## Records for processing
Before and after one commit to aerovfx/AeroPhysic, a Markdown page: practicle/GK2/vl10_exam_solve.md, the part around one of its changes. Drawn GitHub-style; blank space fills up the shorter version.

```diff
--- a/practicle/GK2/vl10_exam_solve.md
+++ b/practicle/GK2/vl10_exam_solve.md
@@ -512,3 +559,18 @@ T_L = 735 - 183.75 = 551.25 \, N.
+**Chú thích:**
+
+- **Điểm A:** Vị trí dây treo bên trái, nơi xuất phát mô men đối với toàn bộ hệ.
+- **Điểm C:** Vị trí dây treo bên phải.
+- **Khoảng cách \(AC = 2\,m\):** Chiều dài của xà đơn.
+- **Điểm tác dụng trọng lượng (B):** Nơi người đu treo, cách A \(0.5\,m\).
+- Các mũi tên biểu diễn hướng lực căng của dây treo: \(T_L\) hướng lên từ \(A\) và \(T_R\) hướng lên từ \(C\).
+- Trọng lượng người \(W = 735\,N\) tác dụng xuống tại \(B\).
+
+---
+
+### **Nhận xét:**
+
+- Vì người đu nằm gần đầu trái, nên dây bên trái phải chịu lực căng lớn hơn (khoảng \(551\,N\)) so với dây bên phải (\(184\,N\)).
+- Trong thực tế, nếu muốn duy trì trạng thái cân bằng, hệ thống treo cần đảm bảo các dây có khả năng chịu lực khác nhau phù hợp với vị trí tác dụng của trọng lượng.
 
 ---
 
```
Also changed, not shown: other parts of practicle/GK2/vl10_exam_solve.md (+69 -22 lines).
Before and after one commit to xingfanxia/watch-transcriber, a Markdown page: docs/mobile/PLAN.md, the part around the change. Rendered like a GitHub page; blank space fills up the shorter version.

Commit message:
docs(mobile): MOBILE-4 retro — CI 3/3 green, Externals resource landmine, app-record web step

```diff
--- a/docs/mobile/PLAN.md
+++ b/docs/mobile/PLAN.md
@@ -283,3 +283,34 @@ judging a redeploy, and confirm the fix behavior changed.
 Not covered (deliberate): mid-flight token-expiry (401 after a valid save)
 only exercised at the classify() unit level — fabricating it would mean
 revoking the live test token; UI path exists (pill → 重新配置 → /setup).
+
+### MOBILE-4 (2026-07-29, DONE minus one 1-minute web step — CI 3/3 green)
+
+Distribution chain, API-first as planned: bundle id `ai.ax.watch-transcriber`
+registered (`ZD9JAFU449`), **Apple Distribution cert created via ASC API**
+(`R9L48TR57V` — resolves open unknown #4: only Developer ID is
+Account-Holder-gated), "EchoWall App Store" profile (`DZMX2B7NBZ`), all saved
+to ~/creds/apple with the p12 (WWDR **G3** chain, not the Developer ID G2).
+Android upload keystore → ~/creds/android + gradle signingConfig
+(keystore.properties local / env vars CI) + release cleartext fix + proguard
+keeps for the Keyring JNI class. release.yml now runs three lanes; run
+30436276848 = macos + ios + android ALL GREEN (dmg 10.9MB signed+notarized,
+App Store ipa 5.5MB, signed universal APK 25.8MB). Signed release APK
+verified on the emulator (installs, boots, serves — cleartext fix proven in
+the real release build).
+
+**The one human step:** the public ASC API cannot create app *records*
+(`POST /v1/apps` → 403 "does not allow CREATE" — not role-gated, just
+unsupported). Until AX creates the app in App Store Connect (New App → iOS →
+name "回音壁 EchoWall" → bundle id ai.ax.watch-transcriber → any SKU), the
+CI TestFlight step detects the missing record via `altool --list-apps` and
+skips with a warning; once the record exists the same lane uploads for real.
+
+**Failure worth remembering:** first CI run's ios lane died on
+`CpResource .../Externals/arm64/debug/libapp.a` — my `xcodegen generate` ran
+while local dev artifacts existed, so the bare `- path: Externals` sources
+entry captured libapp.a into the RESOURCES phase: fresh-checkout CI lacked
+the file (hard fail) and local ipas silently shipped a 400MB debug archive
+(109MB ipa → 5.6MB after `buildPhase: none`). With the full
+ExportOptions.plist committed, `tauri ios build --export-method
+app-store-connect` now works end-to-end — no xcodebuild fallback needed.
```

## Exercise details
Please state how many lines in the listing contain the string "treo", and give nothing besides that number.

## Solution to this problem
5